Reading. In all elementary classrooms reading is taught in a workshop style format. Each lesson is taught in three parts; opening, work period and closing. Opening is a short 10-15 minute mini lesson where the teacher will present a concept or read aloud a book.
Download Policy: Content on the Website is provided to you AS IS for your information and personal use and may not be sold / licensed / shared on other websites without getting consent from its author.While downloading, if for some reason you are not able to download a presentation, the publisher may have deleted the file from their server.
In all elementary classrooms reading is taught in a workshop style format. Each lesson is taught in three parts; opening, work period and closing.
Opening is a short 10-15 minute mini lesson where the teacher will present a concept or read aloud a book.
Work period is 20-30 minutes. Students will be working independently and the teacher will be pulling small groups to work on specific skills.
Closing is 10-15 minutes where the class comes back together as a group and discusses what they may have learned that day or clarifies any questions that student may have.
Kindergartners read every day! From the first week, the teacher models and practices three ways to “read” a book: read the pictures, read the words, or retell the story. This builds motivation and stamina for independent reading and gives direct instruction on isolated skills more relevance (e.g., print awareness, phonics).
Students also hear models of fluent reading as the teacher reads aloud every day, including narrative and informational texts. This also allows students to develop comprehension skills before they are able to fluently decode texts. The end of the year expectation is that students will be able to read independently for 10 uninterrupted minutes.

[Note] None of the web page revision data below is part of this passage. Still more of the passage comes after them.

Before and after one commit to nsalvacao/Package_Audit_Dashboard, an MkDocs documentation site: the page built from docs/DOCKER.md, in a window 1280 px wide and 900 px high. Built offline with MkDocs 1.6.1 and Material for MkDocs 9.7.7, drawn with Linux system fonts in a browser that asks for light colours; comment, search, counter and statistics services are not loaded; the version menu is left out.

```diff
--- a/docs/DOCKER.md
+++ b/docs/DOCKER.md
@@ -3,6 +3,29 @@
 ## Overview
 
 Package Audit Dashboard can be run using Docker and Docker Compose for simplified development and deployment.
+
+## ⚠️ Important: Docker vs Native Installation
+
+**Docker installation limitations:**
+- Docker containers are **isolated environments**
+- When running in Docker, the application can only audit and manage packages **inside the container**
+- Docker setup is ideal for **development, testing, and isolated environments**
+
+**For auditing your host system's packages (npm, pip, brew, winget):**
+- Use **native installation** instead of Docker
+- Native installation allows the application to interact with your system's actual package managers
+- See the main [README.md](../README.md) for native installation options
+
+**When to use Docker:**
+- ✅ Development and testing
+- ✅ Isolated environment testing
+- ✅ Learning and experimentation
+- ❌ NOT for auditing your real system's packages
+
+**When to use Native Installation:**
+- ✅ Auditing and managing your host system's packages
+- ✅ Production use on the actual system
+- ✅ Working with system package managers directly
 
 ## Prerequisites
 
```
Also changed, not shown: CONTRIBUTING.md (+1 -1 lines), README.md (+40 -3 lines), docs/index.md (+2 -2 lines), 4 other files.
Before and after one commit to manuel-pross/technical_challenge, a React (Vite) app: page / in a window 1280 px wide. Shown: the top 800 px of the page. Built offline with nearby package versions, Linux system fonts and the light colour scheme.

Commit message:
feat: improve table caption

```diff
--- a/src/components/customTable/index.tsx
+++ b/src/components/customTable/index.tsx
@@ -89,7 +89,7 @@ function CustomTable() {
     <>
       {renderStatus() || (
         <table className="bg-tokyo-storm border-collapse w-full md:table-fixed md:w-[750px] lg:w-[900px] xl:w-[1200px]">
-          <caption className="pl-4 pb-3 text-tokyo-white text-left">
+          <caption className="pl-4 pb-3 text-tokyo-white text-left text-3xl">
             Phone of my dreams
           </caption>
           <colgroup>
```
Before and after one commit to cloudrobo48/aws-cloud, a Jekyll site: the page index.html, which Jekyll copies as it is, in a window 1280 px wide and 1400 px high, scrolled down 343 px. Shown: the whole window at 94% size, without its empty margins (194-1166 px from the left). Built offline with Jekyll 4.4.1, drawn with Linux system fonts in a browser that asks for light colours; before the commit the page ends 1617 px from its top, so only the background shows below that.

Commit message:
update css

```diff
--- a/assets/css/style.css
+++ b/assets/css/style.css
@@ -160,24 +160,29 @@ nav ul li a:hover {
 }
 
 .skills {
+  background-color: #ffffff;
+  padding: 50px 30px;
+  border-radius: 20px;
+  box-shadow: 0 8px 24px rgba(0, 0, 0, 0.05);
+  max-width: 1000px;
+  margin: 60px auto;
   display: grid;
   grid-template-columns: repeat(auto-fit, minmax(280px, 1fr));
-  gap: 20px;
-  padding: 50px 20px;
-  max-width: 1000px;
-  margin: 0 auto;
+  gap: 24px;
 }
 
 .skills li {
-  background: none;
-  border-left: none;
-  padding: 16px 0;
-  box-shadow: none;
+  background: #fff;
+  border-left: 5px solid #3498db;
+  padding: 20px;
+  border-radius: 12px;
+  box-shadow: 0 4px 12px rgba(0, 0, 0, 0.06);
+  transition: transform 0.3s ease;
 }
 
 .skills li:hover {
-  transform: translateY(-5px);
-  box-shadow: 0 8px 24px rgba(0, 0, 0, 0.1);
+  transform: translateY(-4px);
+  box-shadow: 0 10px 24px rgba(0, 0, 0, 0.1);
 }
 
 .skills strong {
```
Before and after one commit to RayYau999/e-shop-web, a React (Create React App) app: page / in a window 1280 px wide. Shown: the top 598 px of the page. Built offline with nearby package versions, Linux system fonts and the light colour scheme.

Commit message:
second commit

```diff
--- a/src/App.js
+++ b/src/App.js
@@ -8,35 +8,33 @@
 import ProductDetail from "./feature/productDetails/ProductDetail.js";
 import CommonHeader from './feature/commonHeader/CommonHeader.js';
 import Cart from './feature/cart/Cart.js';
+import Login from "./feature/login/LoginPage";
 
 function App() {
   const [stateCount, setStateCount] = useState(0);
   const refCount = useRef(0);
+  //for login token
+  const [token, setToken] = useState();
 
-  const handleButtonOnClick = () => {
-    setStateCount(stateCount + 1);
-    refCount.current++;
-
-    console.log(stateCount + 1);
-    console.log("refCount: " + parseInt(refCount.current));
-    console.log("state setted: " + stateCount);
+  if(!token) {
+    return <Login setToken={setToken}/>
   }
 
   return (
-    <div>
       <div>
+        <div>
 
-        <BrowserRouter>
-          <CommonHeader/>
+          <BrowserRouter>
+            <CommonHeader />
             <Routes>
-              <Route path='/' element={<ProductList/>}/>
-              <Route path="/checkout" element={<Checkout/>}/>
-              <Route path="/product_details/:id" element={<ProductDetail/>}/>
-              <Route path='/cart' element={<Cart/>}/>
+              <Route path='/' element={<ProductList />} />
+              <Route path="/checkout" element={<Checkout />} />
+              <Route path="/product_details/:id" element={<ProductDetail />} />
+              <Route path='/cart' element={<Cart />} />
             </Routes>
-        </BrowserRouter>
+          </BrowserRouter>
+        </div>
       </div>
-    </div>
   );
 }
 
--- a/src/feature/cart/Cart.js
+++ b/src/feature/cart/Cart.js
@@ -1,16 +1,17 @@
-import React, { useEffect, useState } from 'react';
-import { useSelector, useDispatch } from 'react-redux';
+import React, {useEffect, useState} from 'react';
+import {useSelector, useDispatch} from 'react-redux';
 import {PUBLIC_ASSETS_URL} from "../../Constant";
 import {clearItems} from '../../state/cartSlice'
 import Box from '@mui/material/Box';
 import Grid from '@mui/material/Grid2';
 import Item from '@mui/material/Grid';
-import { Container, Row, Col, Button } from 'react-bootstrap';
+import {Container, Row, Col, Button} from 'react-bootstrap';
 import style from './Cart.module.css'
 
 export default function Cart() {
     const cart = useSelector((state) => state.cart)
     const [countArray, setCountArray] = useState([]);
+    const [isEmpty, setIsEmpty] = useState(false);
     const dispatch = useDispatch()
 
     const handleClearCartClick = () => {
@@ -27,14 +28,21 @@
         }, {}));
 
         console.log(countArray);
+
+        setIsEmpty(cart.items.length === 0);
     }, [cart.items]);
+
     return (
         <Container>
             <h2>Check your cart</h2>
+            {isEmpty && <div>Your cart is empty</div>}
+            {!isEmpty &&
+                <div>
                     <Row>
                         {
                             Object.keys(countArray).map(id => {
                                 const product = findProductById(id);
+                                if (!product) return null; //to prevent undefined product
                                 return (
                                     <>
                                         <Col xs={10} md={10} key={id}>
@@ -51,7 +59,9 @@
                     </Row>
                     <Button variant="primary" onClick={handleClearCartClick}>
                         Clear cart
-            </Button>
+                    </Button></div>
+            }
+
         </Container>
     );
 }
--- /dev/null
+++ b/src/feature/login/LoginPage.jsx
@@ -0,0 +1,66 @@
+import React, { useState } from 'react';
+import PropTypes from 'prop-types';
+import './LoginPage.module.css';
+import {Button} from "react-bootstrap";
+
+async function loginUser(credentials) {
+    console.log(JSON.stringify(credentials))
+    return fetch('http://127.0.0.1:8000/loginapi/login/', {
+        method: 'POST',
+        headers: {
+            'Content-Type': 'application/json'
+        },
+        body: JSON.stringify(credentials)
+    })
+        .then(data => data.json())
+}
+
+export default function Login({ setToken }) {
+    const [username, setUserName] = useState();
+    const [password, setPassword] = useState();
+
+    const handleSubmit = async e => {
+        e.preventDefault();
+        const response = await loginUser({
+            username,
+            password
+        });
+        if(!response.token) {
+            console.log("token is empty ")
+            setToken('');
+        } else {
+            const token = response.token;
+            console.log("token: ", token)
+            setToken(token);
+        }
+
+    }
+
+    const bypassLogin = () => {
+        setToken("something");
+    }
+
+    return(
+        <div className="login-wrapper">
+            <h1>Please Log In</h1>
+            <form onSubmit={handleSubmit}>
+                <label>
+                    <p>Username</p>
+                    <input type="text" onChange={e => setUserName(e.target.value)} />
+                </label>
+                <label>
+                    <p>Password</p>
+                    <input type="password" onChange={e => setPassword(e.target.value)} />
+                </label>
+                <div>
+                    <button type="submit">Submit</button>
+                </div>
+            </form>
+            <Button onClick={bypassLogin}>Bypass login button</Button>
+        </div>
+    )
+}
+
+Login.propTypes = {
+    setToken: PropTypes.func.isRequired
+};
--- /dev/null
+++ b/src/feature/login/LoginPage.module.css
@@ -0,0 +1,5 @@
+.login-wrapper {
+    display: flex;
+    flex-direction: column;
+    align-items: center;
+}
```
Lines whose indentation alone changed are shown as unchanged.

Kindergarten students are assessed three times a year on their reading skills. Teachers administer the DRA2 at the beginning, middle and end of the year. This assessment along with other tasks (beginning sounds, rhyming, letter identification, sound knowledge, sight words) allow teachers to determine what skills a students needs to work on to move to the next reading level.